The Marvel: Ultimate Alliance PC ports are overpriced and undercooked

Last weekend during Comic-Con Marvel gave the surprise announcement that updated PC versions of Marvel: Ultimate Alliance and Marvel: Ultimate Alliance 2 would be out in just a few days. Back in 2006 and 2009, the Ultimate Alliance games were fun, cooperative beat ’em ups that wrapped in a few light RPG mechanics. Heroes level up, divvy out skill points, and equip basic loot—they’re basically stripped down Diablos where you play as Marvel heroes. And while they were never lauded as classics way back when, they tapped into the same, simple fun of classic beat ‘em ups like Streets of Rage 2 and TMNT: Turtles in Time.

They’re playable ports—WB and DC certainly did worse with Arkham Knight—but each has enough problems to make the $60 asking price ($40 individually) laughable.

Go, go, punchmen!

Port quality

The good news is that both games are capable of rendering at my monitor’s 2560x1440 resolution and 165 Hz refresh rate with no noticeable slowdown. But In Marvel: Ultimate Alliance, even though I was running at 2560x1440, the graphics menu listed my resolution as 1280x800. When I changed the resolution to 2560x1440, just to be sure my eyes weren’t playing tricks, it started rendering at a squished aspect ratio and a noticeably lower, fuzzier resolution. Since, I’ve yet to be able to return to true 2560x1440. Adding insult to injury, the Graphics Quality button doesn’t even have a function as far as I can tell. I click it and nothing happens. That’s life, I suppose.

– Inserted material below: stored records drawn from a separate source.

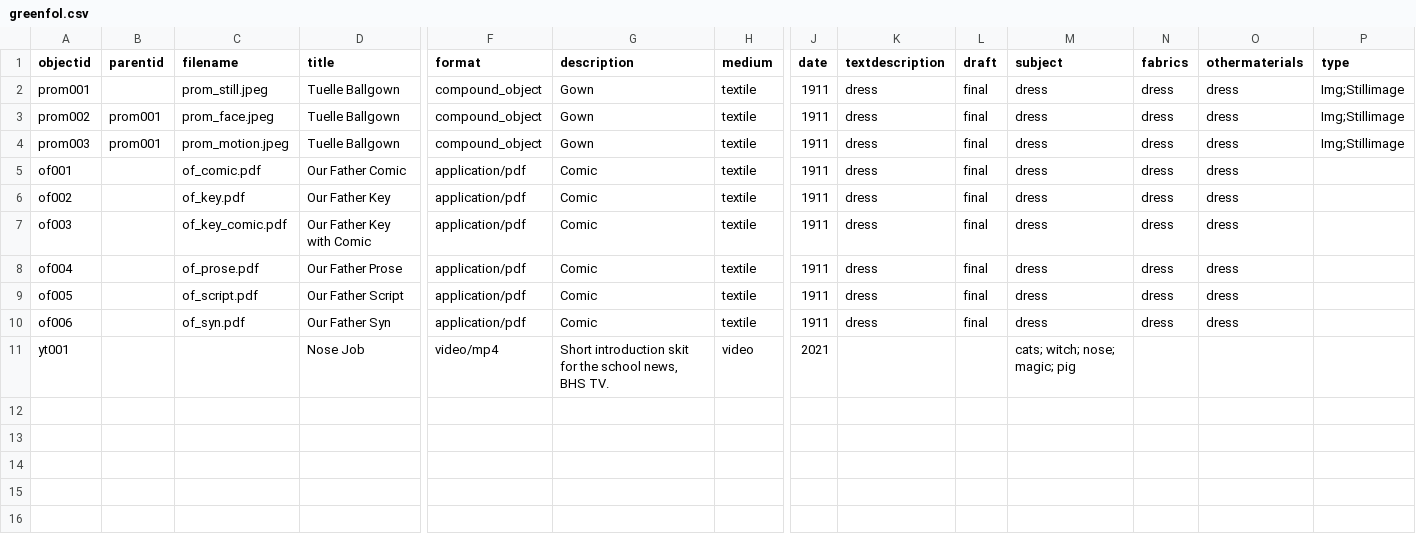
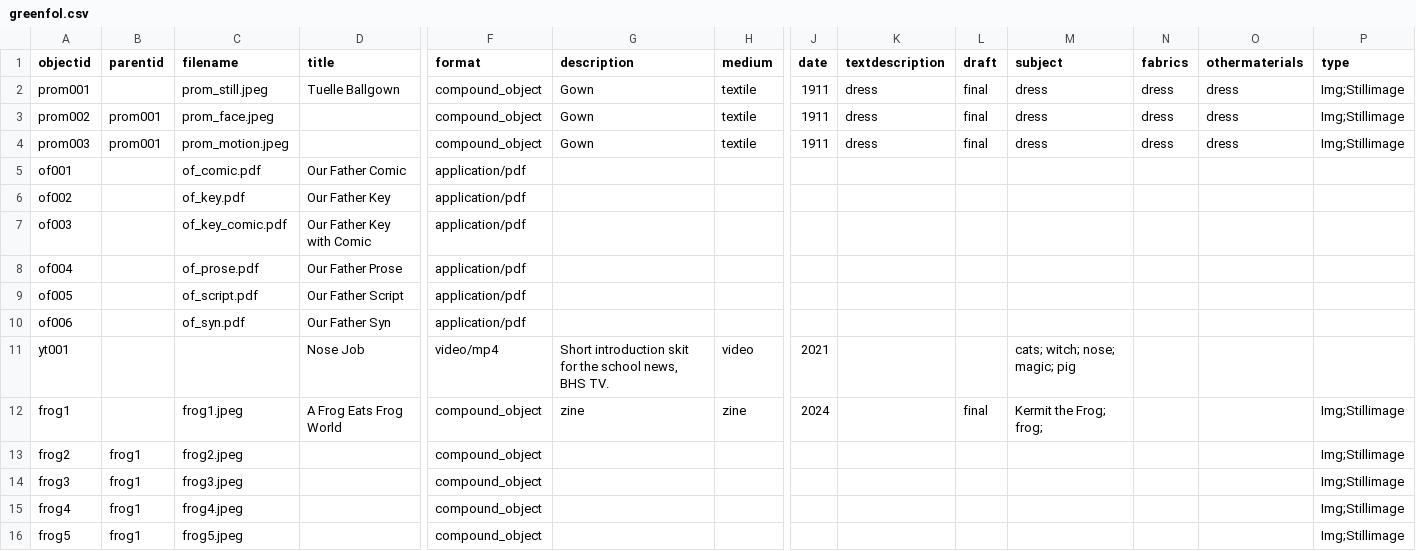
Before and after one commit to kynogree/GreenPortfolio, a CSV file: _data/greenfol.csv, drawn as a sheet; only a part is shown, gaps mark what is left out; rows hold the shown columns only; the diff names each change by its address in the sheet, - before the commit and + after, or states it on an @@ line.

Commit message:
new cv with frog
i forgot the frog zine last time

```diff
--- a/_data/greenfol.csv
+++ b/_data/greenfol.csv
-D3:D4 (title): Tuelle Ballgown
+D3:D4 (title): (empty)
-G5:G10 (description): Comic
+G5:G10 (description): (empty)
-H5:H10 (medium): textile
+H5:H10 (medium): (empty)
-J5:J10 (date): 1911
+J5:J10 (date): (empty)
-K5:K10 (textdescription): dress
+K5:K10 (textdescription): (empty)
-L5:L10 (draft): final
+L5:L10 (draft): (empty)
-M5:M10 (subject): dress
+M5:M10 (subject): (empty)
-N5:N10 (fabrics): dress
+N5:N10 (fabrics): (empty)
-O5:O10 (othermaterials): dress
+O5:O10 (othermaterials): (empty)
+row 12: frog1 |  | frog1.jpeg | A Frog Eats Frog World | compound_object | zine | zine | 2024 |  | final | Kermit the Frog; frog; |  |  | Img;Stillimage
+row 13: frog2 | frog1 | frog2.jpeg |  | compound_object |  |  |  |  |  |  |  |  | Img;Stillimage
+row 14: frog3 | frog1 | frog3.jpeg |  | compound_object |  |  |  |  |  |  |  |  | Img;Stillimage
+row 15: frog4 | frog1 | frog4.jpeg |  | compound_object |  |  |  |  |  |  |  |  | Img;Stillimage
+row 16: frog5 | frog1 | frog5.jpeg |  | compound_object |  |  |  |  |  |  |  |  | Img;Stillimage
```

The options are fairly broken and confusing, not because the game is incapable of running at high resolutions, but because the menus are buggier than a flea circus. Ultimate Alliance 2’s graphical options don’t share the same issues, but its menus and game audio crackles like fire over a loudspeaker. I'm not alone, either. Listen for yourself.

Steam users are reporting other issues as well, including bizarre collision bugs, frozen characters, and issues with controller button-mapping with no way to rebind. Mouse and keyboard control isn’t a much better option in either game. Ultimate Alliance actually has a better UI than M:UA2, which maps attack, heavy attack, and jump to 1, 2, and 3 on the keyboard. Stretch out those mitts before committing. Better yet, if you’re one of the unafflicted, just play with a controller.

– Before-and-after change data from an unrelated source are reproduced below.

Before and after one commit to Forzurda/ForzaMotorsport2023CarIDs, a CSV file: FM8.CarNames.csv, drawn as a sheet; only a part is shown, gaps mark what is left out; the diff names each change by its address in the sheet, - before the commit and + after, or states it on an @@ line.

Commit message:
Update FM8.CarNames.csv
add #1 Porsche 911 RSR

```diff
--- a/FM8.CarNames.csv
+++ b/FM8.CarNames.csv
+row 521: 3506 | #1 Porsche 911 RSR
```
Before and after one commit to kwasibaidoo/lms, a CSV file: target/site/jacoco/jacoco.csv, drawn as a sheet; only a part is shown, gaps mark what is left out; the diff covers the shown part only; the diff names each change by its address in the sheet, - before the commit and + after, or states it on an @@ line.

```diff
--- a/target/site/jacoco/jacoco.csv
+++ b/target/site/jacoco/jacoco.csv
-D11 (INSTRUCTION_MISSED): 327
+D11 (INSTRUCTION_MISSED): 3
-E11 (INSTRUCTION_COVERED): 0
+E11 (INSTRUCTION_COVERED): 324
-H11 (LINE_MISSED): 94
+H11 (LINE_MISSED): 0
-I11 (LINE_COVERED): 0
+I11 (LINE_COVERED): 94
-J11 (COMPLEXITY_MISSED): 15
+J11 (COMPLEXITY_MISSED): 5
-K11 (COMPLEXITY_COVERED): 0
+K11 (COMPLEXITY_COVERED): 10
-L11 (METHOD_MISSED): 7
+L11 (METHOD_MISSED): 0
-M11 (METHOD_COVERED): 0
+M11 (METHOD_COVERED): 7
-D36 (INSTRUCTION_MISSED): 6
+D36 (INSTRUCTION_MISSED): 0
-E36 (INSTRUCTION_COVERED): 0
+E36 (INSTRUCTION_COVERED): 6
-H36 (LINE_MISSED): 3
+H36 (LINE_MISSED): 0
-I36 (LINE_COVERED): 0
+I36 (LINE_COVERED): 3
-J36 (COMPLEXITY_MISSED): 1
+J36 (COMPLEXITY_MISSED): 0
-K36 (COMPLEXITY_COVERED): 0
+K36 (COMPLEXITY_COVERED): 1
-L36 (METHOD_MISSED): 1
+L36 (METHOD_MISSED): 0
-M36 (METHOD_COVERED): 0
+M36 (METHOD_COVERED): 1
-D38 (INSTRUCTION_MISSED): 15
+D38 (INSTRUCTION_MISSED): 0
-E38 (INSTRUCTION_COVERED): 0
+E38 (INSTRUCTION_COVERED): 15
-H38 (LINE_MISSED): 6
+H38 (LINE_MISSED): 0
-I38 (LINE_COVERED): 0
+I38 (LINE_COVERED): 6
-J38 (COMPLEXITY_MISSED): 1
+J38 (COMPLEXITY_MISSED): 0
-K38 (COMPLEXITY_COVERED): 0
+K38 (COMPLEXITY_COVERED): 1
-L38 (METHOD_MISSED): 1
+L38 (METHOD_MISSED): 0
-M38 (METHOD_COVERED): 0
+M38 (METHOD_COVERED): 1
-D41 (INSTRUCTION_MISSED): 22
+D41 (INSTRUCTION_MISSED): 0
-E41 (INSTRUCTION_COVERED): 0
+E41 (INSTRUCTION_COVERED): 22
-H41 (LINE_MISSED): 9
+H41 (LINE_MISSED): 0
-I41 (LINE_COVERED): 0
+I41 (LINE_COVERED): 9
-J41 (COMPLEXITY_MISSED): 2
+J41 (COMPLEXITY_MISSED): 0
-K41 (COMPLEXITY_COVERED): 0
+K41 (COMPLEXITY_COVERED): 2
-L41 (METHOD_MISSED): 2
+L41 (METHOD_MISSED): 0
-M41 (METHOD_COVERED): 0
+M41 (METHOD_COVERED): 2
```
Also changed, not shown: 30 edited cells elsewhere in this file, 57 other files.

Even if the ports were without these technical issues, I couldn’t recommend them. $40 individually or $60 as a package is way too much to ask for a decade-old re-release. Likewise, neither Steam store description notes that they’re slightly updated versions of games from a decade ago—there will be players that buy these new and expect a new experience, only to get a shoddy bargain bin redux for a month’s allowance. Let’s hope they see the Steam reviews first.

The screen can get a bit busy.


I could see myself playing through Ultimate Alliance with friends, but 10 years later, its combat feels crowded, repetitive, and sloppy. I keep losing sight of who I’m controlling amid all the indistinct man-shaped characters. Beating up the same robot person again and again doesn’t have the charm that I remember. Not even a crowded couch can fix those problems.

Ultimate Alliance and Ultimate Alliance 2 are most interesting as windows into Marvel properties before the cinematic universe took hold. Thor channels He-Man with all his might, Wolverine spouts sexist garbage to the group regularly (“What’re you girls looking at?", he says to The Guys), and villains profess their villany with reckless abandon. Seeing dated, cheesier interpretations of these characters is endearing from a distance, but their depictions are also  a nice reminder of how far we’ve come.

Hopefully Marvel: Ultimate Alliance 1 and 2 will get the fixes they need within a few weeks (and not six years), and Steam sales are likely to bring the prices down to an agreeable place someday, but until such time as the world ends, it’s safe to skip these. 

James Davenport

James is stuck in an endless loop, playing the Dark Souls games on repeat until Elden Ring and Silksong set him free. He's a truffle pig for indie horror and weird FPS games too, seeking out games that actively hurt to play. Otherwise he's wandering Austin, identifying mushrooms and doodling grackles.